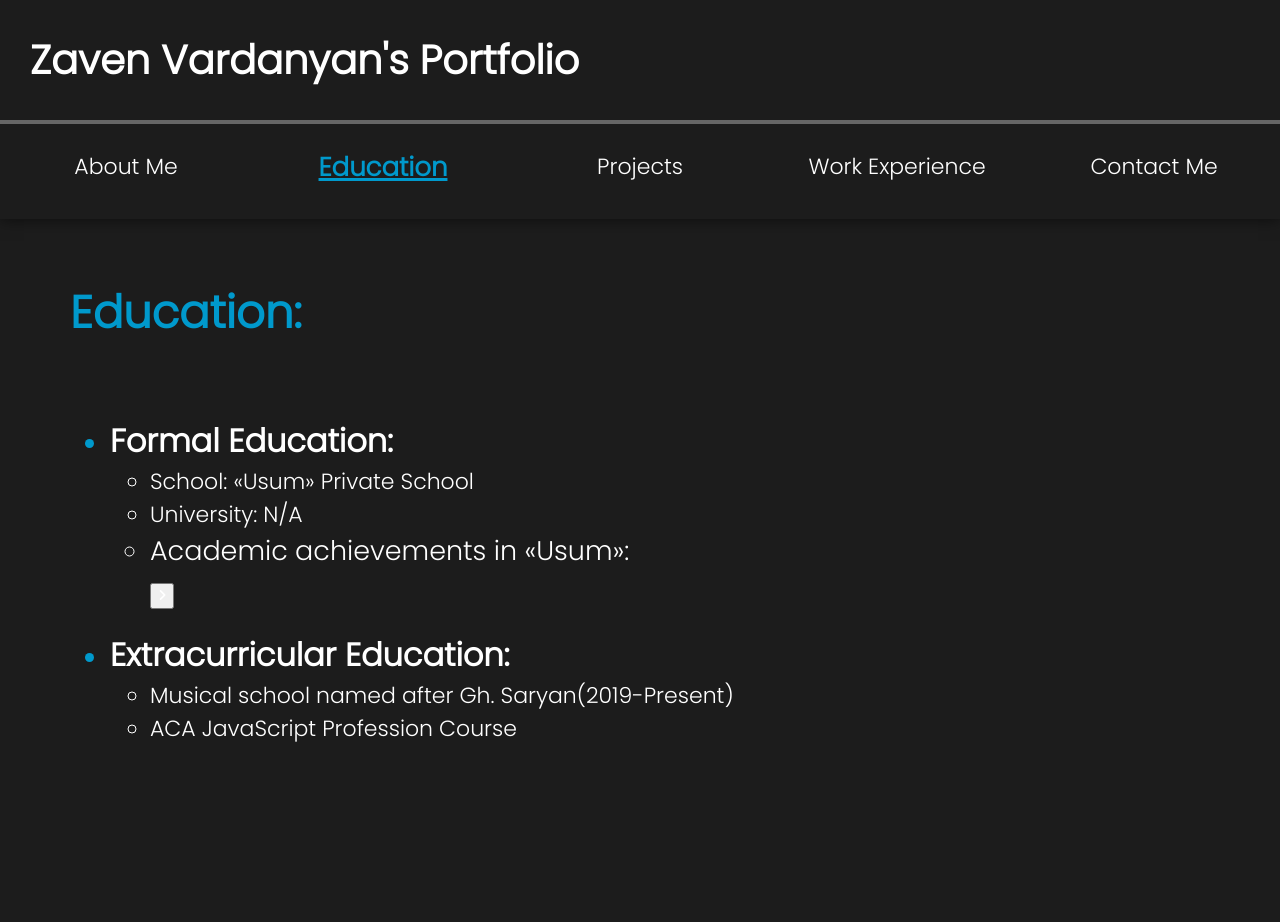
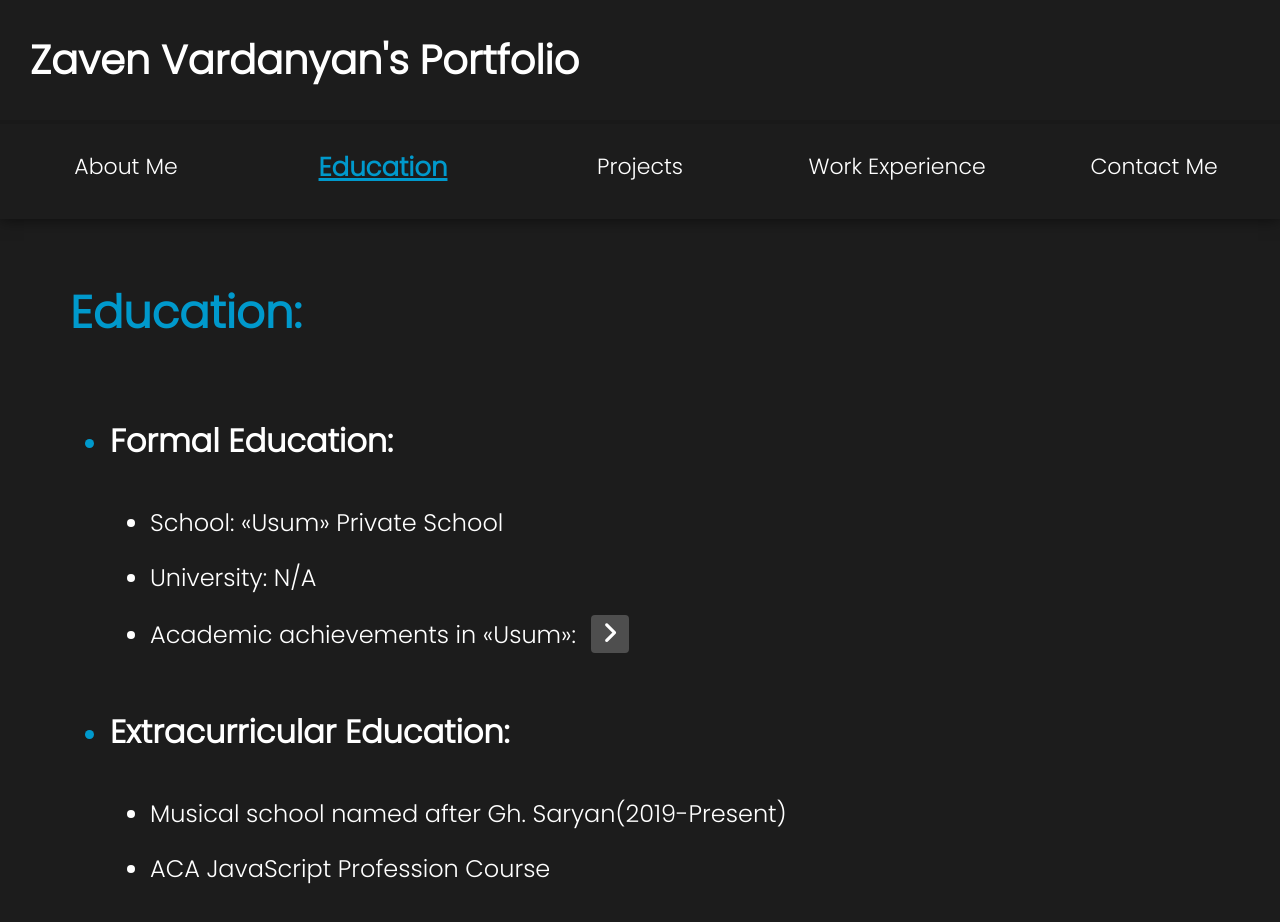
Before and after one commit to vardanyanzaven/vardanyanzaven.github.io, a plain HTML site: page index.html in a window 1280 px wide. Both pictures are taken after a click on the button "Education". Before the commit the page ends 880 px from the top, so only its background shows below. Drawn offline with Linux system fonts and the light colour scheme.

Commit message:
Update style.css

```diff
--- a/style.css
+++ b/style.css
@@ -1,6 +1,6 @@
 :root {
     --main-background-color: #1C1C1C;
-    --secondary-color: #666666;
+    --secondary-color: #191919;
     --active-el-color: #0099CC;
     --text-color: #FFFFFF;
 }
@@ -54,6 +54,7 @@ body {
     border: none;
     font-size: 22px;
     transition: 0.15s;
+    cursor: pointer;
 }
 
 .nav-btn:hover {
@@ -146,10 +147,6 @@ body {
     margin-bottom: 20px;
 }
 
-.education-heading {
-    font-size: 32px;
-}
-
 
 .current-date {
     text-decoration: underline;
@@ -179,16 +176,78 @@ body {
     color: var(--secondary-color)
 }
 
-.section-description,
-.link {
-    margin: 0;
-    font-size: 24px;
-};
+.formal-ed,
+.extracurricular-ed {
+    margin-top: 40px;
+}
+
+.education-heading {
+    font-size: 32px;
+    margin-bottom: 40px;
+}
+
+.extracurricular-ed {
+    clear: left;
+}
 
 .education-areas {
     list-style-type: disc;
 }
 
 .education-areas > li {
+    font-size: 24px;
+    margin: 20px 0;
+}
+
+.achievements-heading {
+    display: flex;
+    float: left;
+    flex-direction: row;
+    align-items: center;
+    margin-bottom: 55px;
+}
+
+.achievements-heading-text {
+    flex: 500px;
+    font-size: 24px;
+}
+
+.info-expand-btn {
+    background: rgb(78, 78, 78);
+    border: none;
+    cursor: pointer;
+    transition: background 0.15s;
+    padding: 0 11px;
+    border-radius: 4px;
+    font-size: 25px;
+    margin-left: 15px;
+}
+
+.info-expand-btn:hover {
+    background: rgb(46, 46, 46);
+}
+
+.info-expand-btn:active {
+    background: rgb(60, 60, 60);
+}
+
+.expanded-btn {
+    padding: 0 8px;
+    background: var(--active-el-color);
+    border: none;
+}
+
+.achievements-list {
+    clear: left;
+}
+
+.achievement {
+    margin: 30px 0;
     font-size: 22px;
 }
+
+.section-description,
+.link {
+    margin: 0;
+    font-size: 24px;
+};
```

────────────────────

=== Work instructions ===
When a line in the listing has the word "background", return that line.

=== Written response ===
Before and after one commit to vardanyanzaven/vardanyanzaven.github.io, a plain HTML site: page index.html in a window 1280 px wide. Both pictures are taken after a click on the button "Education". Before the commit the page ends 880 px from the top, so only its background shows below. Drawn offline with Linux system fonts and the light colour scheme.
     --main-background-color: #1C1C1C;
+    background: rgb(78, 78, 78);
+    transition: background 0.15s;
+    background: rgb(46, 46, 46);
+    background: rgb(60, 60, 60);
+    background: var(--active-el-color);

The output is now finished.